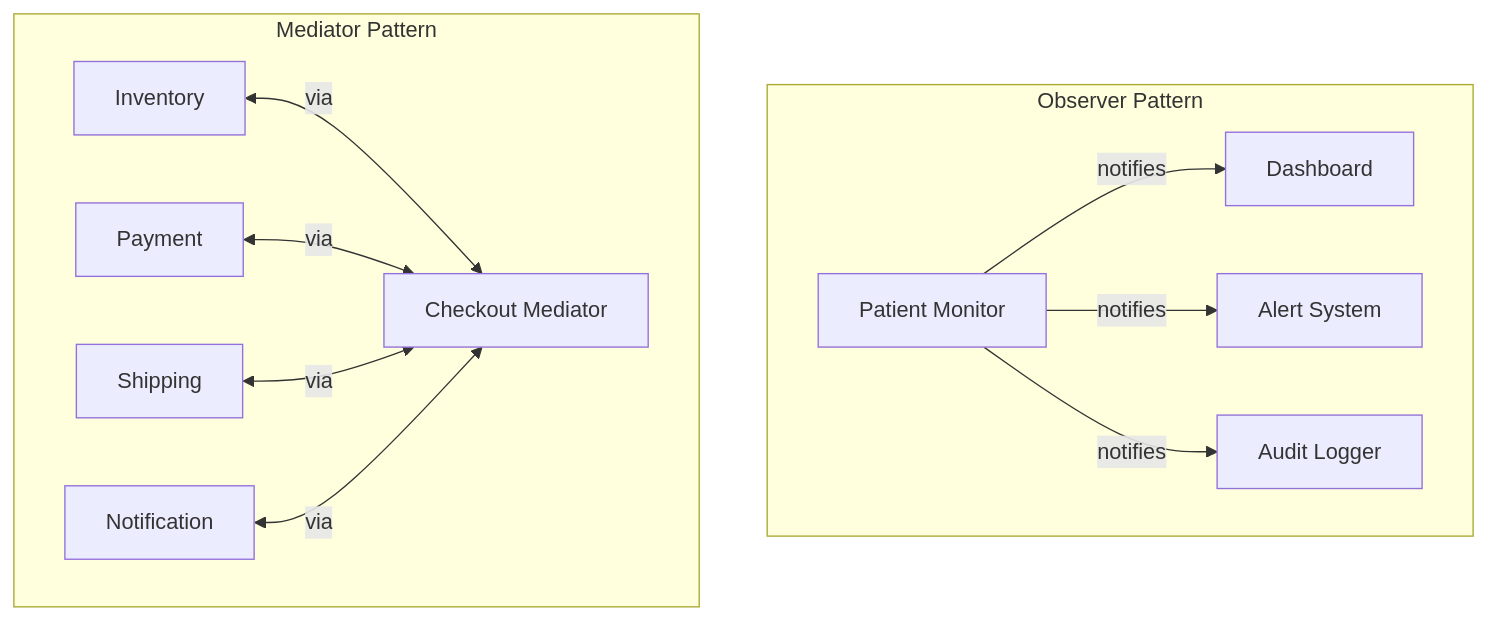
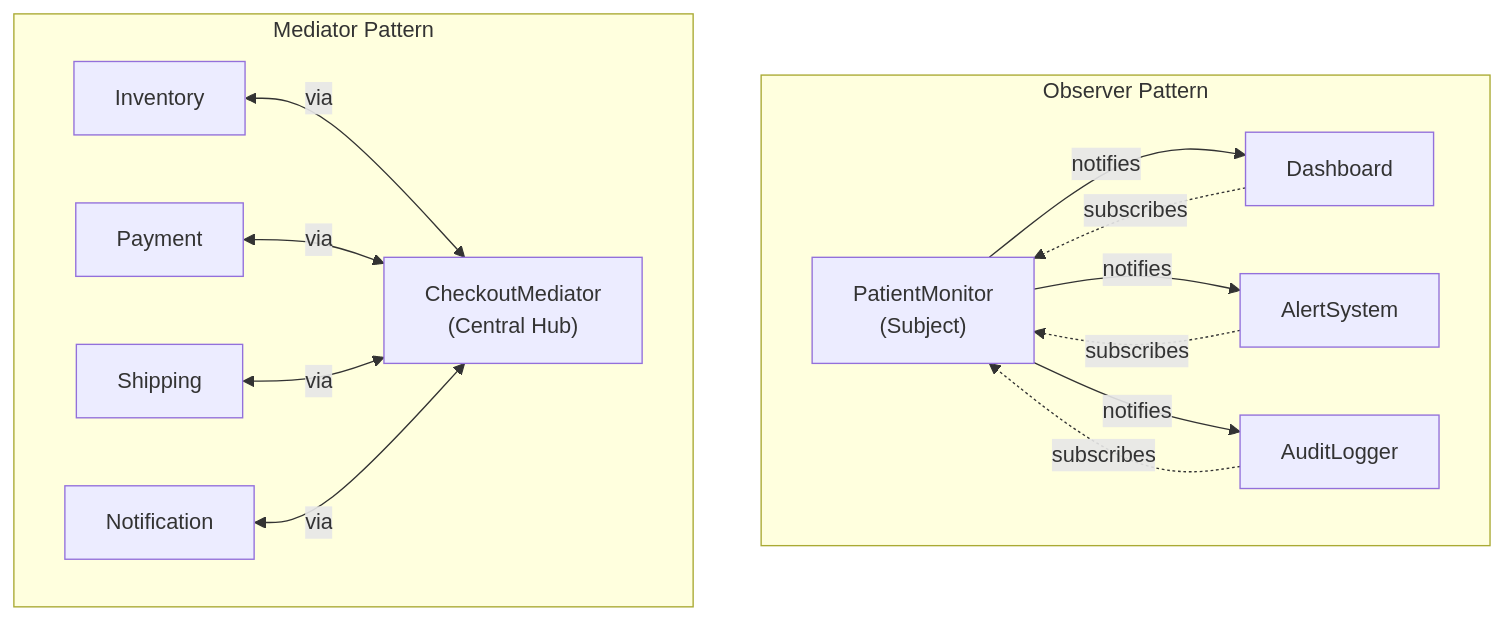
One commit to senapatisantosh/DotnetAdvanceDesignPattern changed the sixth of 12 diagrams in docs/comparison-maps.md. Above: the diagram before and after it, drawn with Mermaid. The commit also changed other lines of this file and 1 other file, not shown here.

````diff
--- a/docs/comparison-maps.md
+++ b/docs/comparison-maps.md
@@ -273,16 +301,19 @@
 ```mermaid
 graph TD
     subgraph "Observer Pattern"
-        O_Subject[Patient Monitor] -->|notifies| O_Dashboard[Dashboard]
-        O_Subject -->|notifies| O_Alert[Alert System]
-        O_Subject -->|notifies| O_Logger[Audit Logger]
+        O_Subject["PatientMonitor<br/>(Subject)"] -->|notifies| O_Dashboard[Dashboard]
+        O_Subject -->|notifies| O_Alert[AlertSystem]
+        O_Subject -->|notifies| O_Logger[AuditLogger]
+        O_Dashboard -.->|subscribes| O_Subject
+        O_Alert -.->|subscribes| O_Subject
+        O_Logger -.->|subscribes| O_Subject
     end
 
     subgraph "Mediator Pattern"
-        M_Mediator[Checkout Mediator]
+        M_Mediator["CheckoutMediator<br/>(Central Hub)"]
         M_Inventory[Inventory] <-->|via| M_Mediator
         M_Payment[Payment] <-->|via| M_Mediator
         M_Shipping[Shipping] <-->|via| M_Mediator
         M_Notify[Notification] <-->|via| M_Mediator
     end
 ```
````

□ □ □ □ □

Return, in full, every line of these entries that holds "notifies".

> _Expected answer_
-        O_Subject[Patient Monitor] -->|notifies| O_Dashboard[Dashboard]
-        O_Subject -->|notifies| O_Alert[Alert System]
-        O_Subject -->|notifies| O_Logger[Audit Logger]
+        O_Subject["PatientMonitor<br/>(Subject)"] -->|notifies| O_Dashboard[Dashboard]
+        O_Subject -->|notifies| O_Alert[AlertSystem]
+        O_Subject -->|notifies| O_Logger[AuditLogger]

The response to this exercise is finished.